The angle constraint is introduced to further screen the alternative nodes. In ACS, ant selects the next node to reach from the

allowed vector. However, according to the Design Code For the City Heating Network (CJJ 34-2010) [

39], the DH route should have no intersections, and the crossing angle should be more than 90°. Therefore, it is a prerequisiteto screen the nodes satisfying the angle requirement from the

allowed vector. An angle judgment model based on the cosine law is introduced as shown in Equation (6):

where

N_{allowed} is the size of the

allowed vector.

${P}_{next}({X}_{next},{Y}_{next})$ is one of the points from the

allowed vector, while

${P}_{this}({X}_{this},{Y}_{this})$ and
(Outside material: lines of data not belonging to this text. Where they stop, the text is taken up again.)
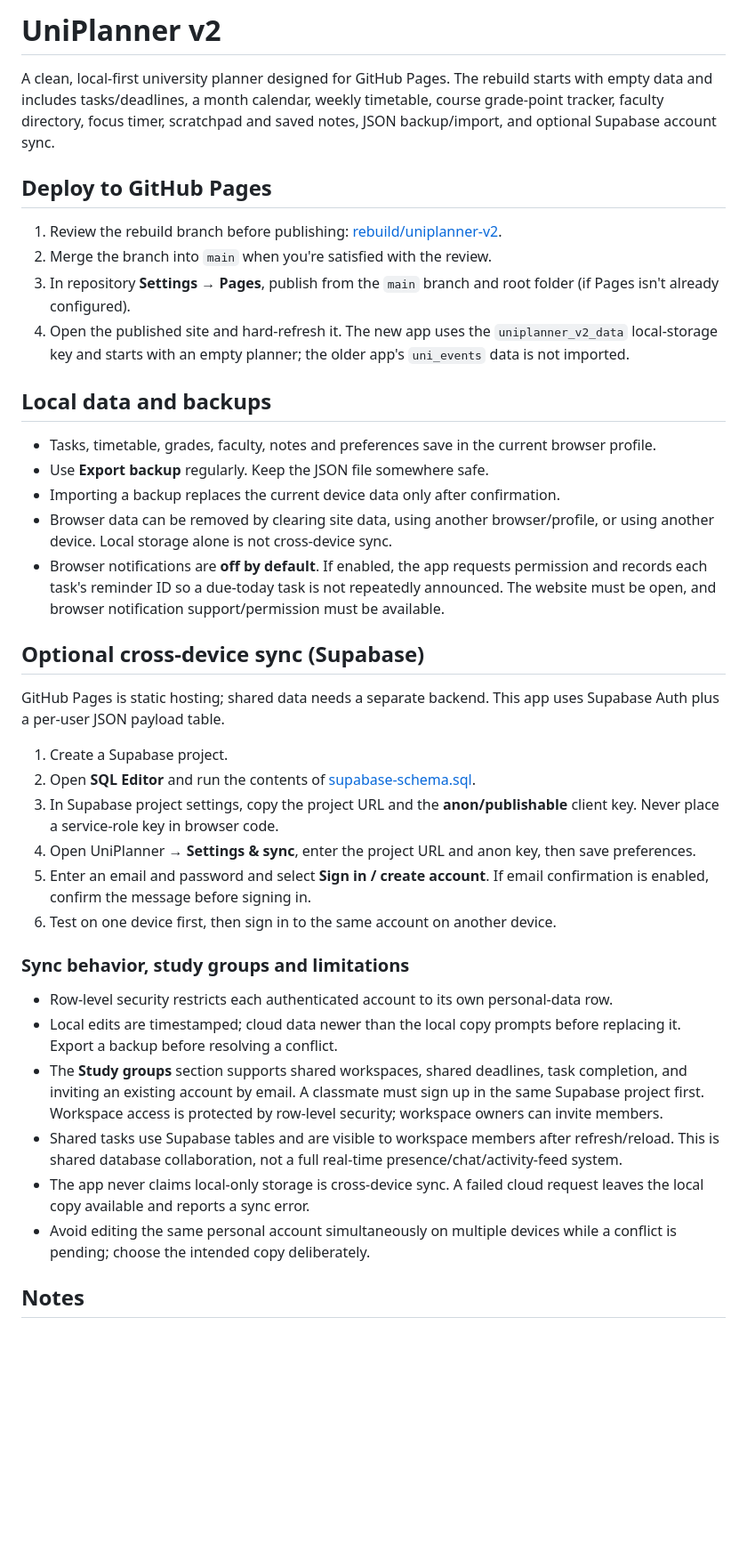
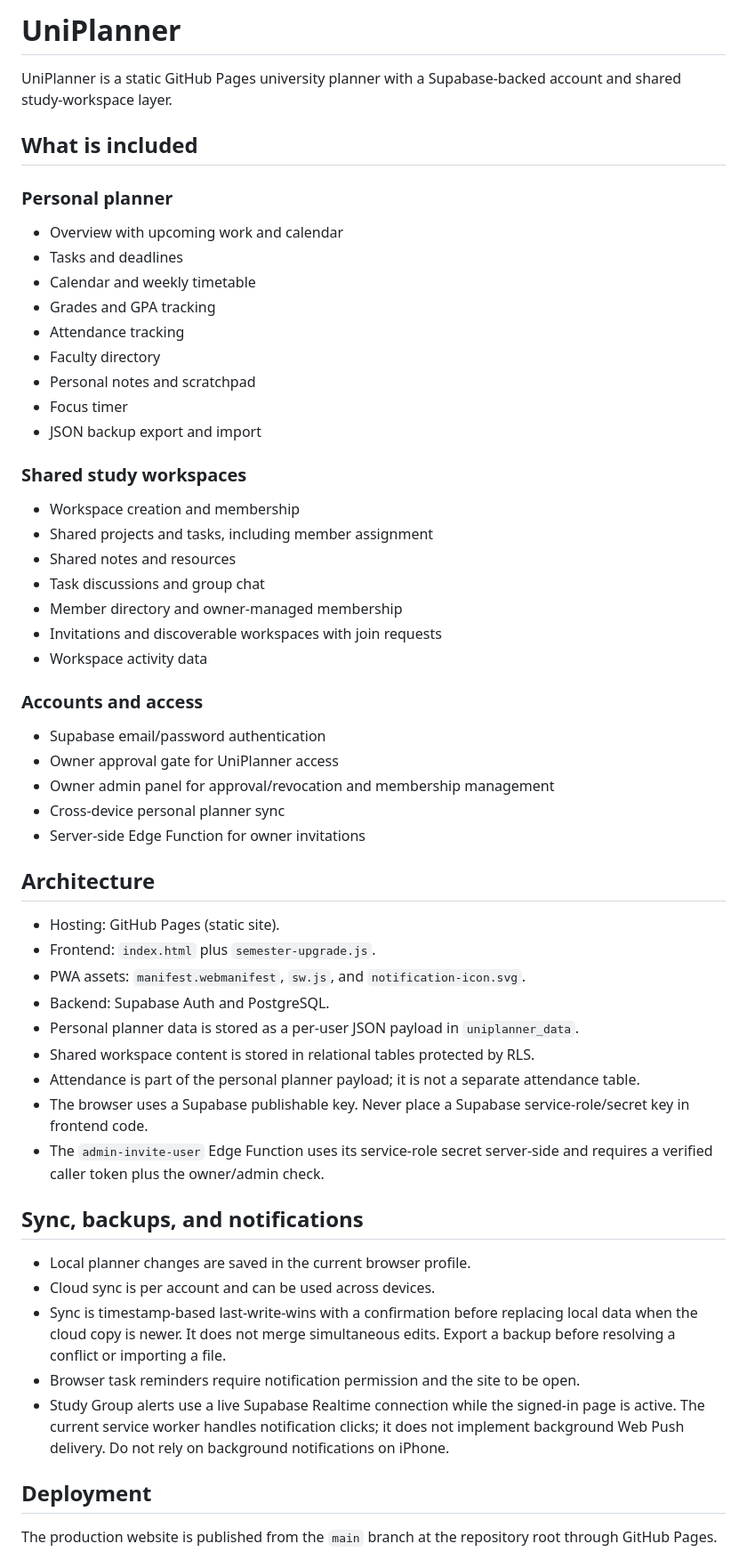
Before and after one commit to ahmdoutoforder/Activity-Manager, a Markdown page: README.md, the part around one of its changes. Shown at 89% size. Drawn GitHub-style; blank space fills up the shorter version.

Commit message:
Update README for current UniPlanner architecture

```diff
--- a/README.md
+++ b/README.md
@@ -1,41 +1,57 @@
-# UniPlanner v2
+# UniPlanner
 
-A clean, local-first university planner designed for GitHub Pages. The rebuild starts with empty data and includes tasks/deadlines, a month calendar, weekly timetable, course grade-point tracker, faculty directory, focus timer, scratchpad and saved notes, JSON backup/import, and optional Supabase account sync.
+UniPlanner is a static GitHub Pages university planner with a Supabase-backed account and shared study-workspace layer.
 
-## Deploy to GitHub Pages
+## What is included
 
-1. Review the rebuild branch before publishing: [rebuild/uniplanner-v2](https://github.com/ahmdoutoforder/Activity-Manager/tree/rebuild/uniplanner-v2).
-2. Merge the branch into `main` when you're satisfied with the review.
-3. In repository **Settings → Pages**, publish from the `main` branch and root folder (if Pages isn't already configured).
-4. Open the published site and hard-refresh it. The new app uses the `uniplanner_v2_data` local-storage key and starts with an empty planner; the older app's `uni_events` data is not imported.
+### Personal planner
+- Overview with upcoming work and calendar
+- Tasks and deadlines
+- Calendar and weekly timetable
+- Grades and GPA tracking
+- Attendance tracking
+- Faculty directory
+- Personal notes and scratchpad
+- Focus timer
+- JSON backup export and import
 
-## Local data and backups
+### Shared study workspaces
+- Workspace creation and membership
+- Shared projects and tasks, including member assignment
+- Shared notes and resources
+- Task discussions and group chat
+- Member directory and owner-managed membership
+- Invitations and discoverable workspaces with join requests
+- Workspace activity data
 
-- Tasks, timetable, grades, faculty, notes and preferences save in the current browser profile.
-- Use **Export backup** regularly. Keep the JSON file somewhere safe.
-- Importing a backup replaces the current device data only after confirmation.
-- Browser data can be removed by clearing site data, using another browser/profile, or using another device. Local storage alone is not cross-device sync.
-- Browser notifications are **off by default**. If enabled, the app requests permission and records each task's reminder ID so a due-today task is not repeatedly announced. The website must be open, and browser notification support/permission must be available.
+### Accounts and access
+- Supabase email/password authentication
+- Owner approval gate for UniPlanner access
+- Owner admin panel for approval/revocation and membership management
+- Cross-device personal planner sync
+- Server-side Edge Function for owner invitations
 
-## Optional cross-device sync (Supabase)
+## Architecture
 
-GitHub Pages is static hosting; shared data needs a separate backend. This app uses Supabase Auth plus a per-user JSON payload table.
+- Hosting: GitHub Pages (static site).
+- Frontend: `index.html` plus `semester-upgrade.js`.
+- PWA assets: `manifest.webmanifest`, `sw.js`, and `notification-icon.svg`.
+- Backend: Supabase Auth and PostgreSQL.
+- Personal planner data is stored as a per-user JSON payload in `uniplanner_data`.
+- Shared workspace content is stored in relational tables protected by RLS.
+- Attendance is part of the personal planner payload; it is not a separate attendance table.
+- The browser uses a Supabase publishable key. Never place a Supabase service-role/secret key in frontend code.
+- The `admin-invite-user` Edge Function uses its service-role secret server-side and requires a verified caller token plus the owner/admin check.
 
-1. Create a Supabase project.
-2. Open **SQL Editor** and run the contents of [supabase-schema.sql](./supabase-schema.sql).
-3. In Supabase project settings, copy the project URL and the **anon/publishable** client key. Never place a service-role key in browser code.
-4. Open UniPlanner → **Settings & sync**, enter the project URL and anon key, then save preferences.
-5. Enter an email and password and select **Sign in / create account**. If email confirmation is enabled, confirm the message before signing in.
-6. Test on one device first, then sign in to the same account on another device.
+## Sync, backups, and notifications
 
-### Sync behavior, study groups and limitations
+- Local planner changes are saved in the current browser profile.
+- Cloud sync is per account and can be used across devices.
+- Sync is timestamp-based last-write-wins with a confirmation before replacing local data when the cloud copy is newer. It does not merge simultaneous edits. Export a backup before resolving a conflict or importing a file.
+- Browser task reminders require notification permission and the site to be open.
+- Study Group alerts use a live Supabase Realtime connection while the signed-in page is active. The current service worker handles notification clicks; it does not implement background Web Push delivery. Do not rely on background notifications on iPhone.
 
-- Row-level security restricts each authenticated account to its own personal-data row.
-- Local edits are timestamped; cloud data newer than the local copy prompts before replacing it. Export a backup before resolving a conflict.
-- The **Study groups** section supports shared workspaces, shared deadlines, task completion, and inviting an existing account by email. A classmate must sign up in the same Supabase project first. Workspace access is protected by row-level security; workspace owners can invite members.
-- Shared tasks use Supabase tables and are visible to workspace members after refresh/reload. This is shared database collaboration, not a full real-time presence/chat/activity-feed system.
-- The app never claims local-only storage is cross-device sync. A failed cloud request leaves the local copy available and reports a sync error.
-- Avoid editing the same personal account simultaneously on multiple devices while a conflict is pending; choose the intended copy deliberately.
+## Deployment
 
-## Notes
+The production website is published from the `main` branch at the repository root through GitHub Pages.
 
```
Also changed, not shown: other parts of README.md (+23 -4 lines).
${P}_{last}({X}_{last},{Y}_{last})$ are the current point and the previous point. After the angle screening step, a subset of the

allowed vector, namely

sub_allowed, is acquired, and used for the subsequent calculations.

Due to the stricter angle constraints, it is possible that the search is finished without meeting the Ep. In this case, the ant and the route are given up, and they no longer participates in the updating and cost function calculation.

• The state transition rule module

The ant selects the next node according to the ACS state transition rule. A random number

q is generated and used for the next node selection. The rule is given by Equation (7):

where

q is a random number uniformly distributed in [0,1], and

q_{o} is a constant. Here, we set

q_{0} = 0.9 as a reference [

16].

i is the current node, while

j is any one candidate node from the

sub_allowed vector.

${\tau}_{ij}(t)$ is the intensity of the pheromone between

i and

j at time

t.

${\eta}_{ij}(t)$ is the heuristic information between

i and

j at time

t. sub_allowed_{k} stores the candidate nodes. α and β are two constantsthat can be described as the weighted values of the pheromone (

${\tau}_{ij}(t)$) and heuristic information (

${\eta}_{ij}$), respectively. Here, we set α = 0.1 and β = 2 as references [

16].

Since the ant favors choosing the next node with a short edge and a large amount of pheromone, when q ≤ q_{0}, we directly set the next visited node to the one with the maximum value, as shown in (7-1). Otherwise, when q > q_{0}, the roulette wheels method is executed. For every j belongs to sub_allowed_{k}, ${p}_{ij}^{k}(t)$ is calculated by Equation (7-2), given a random generated number p, and the node with ${p}_{ij}^{k}(t)$≥ p is chosen as the next visited node. If j doesn’t belong to sub_allowed_{k}, ${p}_{ij}^{k}(t)$ is set to 0 as shown in Equation (7-3). We can determine that the search is finished for one ant when Ep is chosen as the next visited node.

• The local updating rule module

A local updating rule is applied once the next node is fixed as reference [

16]. The local updating rule is described as shown in Equation (8):

where

i is the current node, and

j is the next node that the ant has chosen. 0 <

ρ < 1, and

ρ is a parameter; here, we set

ρ = 0.1.

$\u25b3{\tau}_{ij}^{}$ is set the same as the initial value of pheromone (

${\tau}_{0}$), i.e.,

$\u25b3{\tau}_{ij}^{}$= 1.0.

The first part of Equation (8) represents the evaporation of the pheromone, while the second part represents the reinforcement of the pheromone. With the help of the local updating rule, the route is shuffled dynamically, and the search can take full advantage of the pheromone information. It is worth noting that the pheromone updating is only focused on the current iteration and the segments between the start point and the end point.